(Beginning of Input)

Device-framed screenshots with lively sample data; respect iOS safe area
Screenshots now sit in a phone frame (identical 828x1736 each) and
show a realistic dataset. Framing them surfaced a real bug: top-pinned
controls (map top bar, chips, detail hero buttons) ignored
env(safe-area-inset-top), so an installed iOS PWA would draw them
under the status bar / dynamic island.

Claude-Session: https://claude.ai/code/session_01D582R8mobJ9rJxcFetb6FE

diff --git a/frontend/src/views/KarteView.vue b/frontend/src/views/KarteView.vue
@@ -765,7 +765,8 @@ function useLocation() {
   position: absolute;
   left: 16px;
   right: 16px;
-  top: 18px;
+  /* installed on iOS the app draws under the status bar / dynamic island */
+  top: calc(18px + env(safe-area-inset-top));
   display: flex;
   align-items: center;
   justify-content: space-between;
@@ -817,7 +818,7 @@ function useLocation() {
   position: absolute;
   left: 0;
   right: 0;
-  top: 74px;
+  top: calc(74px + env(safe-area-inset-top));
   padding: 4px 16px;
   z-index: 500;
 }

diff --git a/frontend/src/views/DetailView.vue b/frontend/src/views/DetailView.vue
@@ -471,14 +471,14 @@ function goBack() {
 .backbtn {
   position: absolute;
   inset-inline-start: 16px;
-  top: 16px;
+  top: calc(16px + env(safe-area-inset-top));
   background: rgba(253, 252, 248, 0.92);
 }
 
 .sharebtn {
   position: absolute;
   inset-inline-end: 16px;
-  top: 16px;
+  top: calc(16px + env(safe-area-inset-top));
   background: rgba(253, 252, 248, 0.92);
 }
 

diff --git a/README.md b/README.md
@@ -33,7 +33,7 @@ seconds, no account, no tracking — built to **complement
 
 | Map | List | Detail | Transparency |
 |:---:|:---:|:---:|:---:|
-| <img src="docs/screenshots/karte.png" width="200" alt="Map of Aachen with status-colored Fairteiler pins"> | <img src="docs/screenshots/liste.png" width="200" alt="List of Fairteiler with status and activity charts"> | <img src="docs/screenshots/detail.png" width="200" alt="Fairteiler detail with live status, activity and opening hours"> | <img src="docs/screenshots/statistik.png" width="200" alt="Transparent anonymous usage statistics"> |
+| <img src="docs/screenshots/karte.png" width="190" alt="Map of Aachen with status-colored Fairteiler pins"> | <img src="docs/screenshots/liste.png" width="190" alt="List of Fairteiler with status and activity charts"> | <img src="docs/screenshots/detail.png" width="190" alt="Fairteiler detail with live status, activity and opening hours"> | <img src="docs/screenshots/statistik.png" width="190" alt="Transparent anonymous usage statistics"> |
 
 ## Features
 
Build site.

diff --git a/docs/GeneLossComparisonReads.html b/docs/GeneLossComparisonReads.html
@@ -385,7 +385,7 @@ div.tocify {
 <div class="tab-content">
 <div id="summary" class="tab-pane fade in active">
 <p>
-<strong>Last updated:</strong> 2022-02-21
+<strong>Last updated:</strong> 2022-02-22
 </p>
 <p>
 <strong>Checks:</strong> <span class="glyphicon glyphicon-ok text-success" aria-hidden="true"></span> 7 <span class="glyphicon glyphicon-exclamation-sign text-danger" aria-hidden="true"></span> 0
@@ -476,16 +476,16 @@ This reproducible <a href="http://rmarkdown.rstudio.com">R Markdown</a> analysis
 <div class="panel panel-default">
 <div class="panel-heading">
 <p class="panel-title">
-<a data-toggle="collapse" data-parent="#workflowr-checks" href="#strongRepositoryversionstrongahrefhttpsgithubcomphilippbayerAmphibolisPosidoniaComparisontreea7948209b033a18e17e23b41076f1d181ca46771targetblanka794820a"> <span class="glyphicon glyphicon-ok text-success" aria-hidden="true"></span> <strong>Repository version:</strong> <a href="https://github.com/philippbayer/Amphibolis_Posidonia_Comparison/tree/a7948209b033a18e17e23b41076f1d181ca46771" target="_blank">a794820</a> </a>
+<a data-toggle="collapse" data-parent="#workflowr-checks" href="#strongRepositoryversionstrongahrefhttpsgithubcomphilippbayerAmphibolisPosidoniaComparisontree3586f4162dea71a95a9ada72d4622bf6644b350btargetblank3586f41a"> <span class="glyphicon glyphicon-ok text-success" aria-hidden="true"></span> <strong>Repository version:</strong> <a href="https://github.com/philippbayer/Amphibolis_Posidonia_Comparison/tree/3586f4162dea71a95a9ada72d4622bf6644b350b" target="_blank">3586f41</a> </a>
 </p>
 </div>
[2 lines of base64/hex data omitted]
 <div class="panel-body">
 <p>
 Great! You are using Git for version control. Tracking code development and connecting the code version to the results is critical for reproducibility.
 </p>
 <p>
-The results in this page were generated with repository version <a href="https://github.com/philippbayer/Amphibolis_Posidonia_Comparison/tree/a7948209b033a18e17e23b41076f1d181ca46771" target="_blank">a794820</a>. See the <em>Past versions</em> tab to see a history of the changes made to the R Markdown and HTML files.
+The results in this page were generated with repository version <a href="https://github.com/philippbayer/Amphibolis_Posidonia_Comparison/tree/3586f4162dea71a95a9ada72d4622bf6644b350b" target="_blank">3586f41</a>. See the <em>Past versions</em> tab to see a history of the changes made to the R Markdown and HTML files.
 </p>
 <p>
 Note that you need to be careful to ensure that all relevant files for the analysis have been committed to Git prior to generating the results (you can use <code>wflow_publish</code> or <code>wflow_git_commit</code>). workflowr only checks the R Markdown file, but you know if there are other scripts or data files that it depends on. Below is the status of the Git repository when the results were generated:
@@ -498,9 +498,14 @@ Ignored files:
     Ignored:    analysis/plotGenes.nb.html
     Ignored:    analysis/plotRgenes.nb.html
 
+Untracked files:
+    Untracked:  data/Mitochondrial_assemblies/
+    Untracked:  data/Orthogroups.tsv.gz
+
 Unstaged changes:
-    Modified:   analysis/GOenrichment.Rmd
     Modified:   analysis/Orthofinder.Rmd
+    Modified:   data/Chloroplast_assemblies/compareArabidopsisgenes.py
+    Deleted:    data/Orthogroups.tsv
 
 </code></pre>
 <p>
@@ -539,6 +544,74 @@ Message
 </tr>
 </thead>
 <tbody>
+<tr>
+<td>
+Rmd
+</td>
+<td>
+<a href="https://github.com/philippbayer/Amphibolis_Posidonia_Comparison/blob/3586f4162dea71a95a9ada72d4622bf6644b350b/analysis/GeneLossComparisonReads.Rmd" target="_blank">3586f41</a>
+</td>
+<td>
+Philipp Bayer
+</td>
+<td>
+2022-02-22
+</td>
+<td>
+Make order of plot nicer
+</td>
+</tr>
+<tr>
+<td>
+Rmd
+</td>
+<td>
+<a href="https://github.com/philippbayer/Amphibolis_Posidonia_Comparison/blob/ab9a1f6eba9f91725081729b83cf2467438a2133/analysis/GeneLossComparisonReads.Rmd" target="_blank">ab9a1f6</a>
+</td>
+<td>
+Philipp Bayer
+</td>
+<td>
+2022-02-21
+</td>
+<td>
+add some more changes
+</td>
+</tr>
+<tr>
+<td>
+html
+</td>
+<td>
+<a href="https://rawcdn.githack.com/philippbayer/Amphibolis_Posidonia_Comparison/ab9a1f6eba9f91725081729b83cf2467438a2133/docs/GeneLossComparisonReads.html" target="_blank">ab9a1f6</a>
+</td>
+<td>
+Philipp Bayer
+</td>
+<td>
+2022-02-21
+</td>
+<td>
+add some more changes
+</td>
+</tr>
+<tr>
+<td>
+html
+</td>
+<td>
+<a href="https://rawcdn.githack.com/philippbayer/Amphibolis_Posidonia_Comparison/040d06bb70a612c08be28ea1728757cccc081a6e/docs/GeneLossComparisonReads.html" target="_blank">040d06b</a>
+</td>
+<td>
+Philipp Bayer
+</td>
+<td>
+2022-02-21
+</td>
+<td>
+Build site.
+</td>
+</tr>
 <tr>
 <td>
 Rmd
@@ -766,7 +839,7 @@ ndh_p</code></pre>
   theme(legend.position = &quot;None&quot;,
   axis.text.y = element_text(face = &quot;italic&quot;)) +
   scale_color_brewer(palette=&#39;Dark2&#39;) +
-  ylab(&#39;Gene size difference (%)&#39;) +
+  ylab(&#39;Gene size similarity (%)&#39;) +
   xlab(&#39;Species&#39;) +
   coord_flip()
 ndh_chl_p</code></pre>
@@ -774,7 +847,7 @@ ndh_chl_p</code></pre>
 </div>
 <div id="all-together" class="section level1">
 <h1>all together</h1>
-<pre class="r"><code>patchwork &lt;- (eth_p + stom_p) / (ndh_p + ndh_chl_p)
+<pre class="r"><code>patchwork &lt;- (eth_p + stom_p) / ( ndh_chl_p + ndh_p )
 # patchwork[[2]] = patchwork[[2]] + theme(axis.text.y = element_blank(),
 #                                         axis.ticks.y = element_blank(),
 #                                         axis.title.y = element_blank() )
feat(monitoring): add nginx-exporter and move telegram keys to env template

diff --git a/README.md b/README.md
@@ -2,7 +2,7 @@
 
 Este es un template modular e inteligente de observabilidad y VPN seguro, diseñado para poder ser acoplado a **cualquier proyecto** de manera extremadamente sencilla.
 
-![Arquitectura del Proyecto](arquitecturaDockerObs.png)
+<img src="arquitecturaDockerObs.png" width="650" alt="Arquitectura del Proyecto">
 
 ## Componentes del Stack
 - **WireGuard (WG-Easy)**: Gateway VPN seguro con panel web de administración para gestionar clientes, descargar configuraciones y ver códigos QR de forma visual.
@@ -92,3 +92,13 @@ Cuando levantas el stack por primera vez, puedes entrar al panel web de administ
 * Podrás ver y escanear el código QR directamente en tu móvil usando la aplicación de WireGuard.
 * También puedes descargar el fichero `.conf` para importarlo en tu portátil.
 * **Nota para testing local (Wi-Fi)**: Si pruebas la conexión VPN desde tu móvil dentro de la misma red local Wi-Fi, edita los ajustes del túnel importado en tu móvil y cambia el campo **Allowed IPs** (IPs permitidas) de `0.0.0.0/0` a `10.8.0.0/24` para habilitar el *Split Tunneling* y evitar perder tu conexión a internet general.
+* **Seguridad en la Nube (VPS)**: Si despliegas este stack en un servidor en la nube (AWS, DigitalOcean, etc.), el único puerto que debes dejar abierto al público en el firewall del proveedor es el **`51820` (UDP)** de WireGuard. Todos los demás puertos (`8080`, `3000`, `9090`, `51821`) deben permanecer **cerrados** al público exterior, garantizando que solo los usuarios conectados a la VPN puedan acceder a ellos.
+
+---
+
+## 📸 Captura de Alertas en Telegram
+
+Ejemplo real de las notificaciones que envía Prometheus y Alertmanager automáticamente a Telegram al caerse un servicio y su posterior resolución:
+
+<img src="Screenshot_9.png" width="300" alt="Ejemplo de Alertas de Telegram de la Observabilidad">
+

(End of Input)

**Task to carry out**:
Copy each line of the data that contains the word "inset", leaving the other lines out.

**Result**:
env(safe-area-inset-top), so an installed iOS PWA would draw them
+  top: calc(18px + env(safe-area-inset-top));
+  top: calc(74px + env(safe-area-inset-top));
   inset-inline-start: 16px;
+  top: calc(16px + env(safe-area-inset-top));
   inset-inline-end: 16px;
+  top: calc(16px + env(safe-area-inset-top));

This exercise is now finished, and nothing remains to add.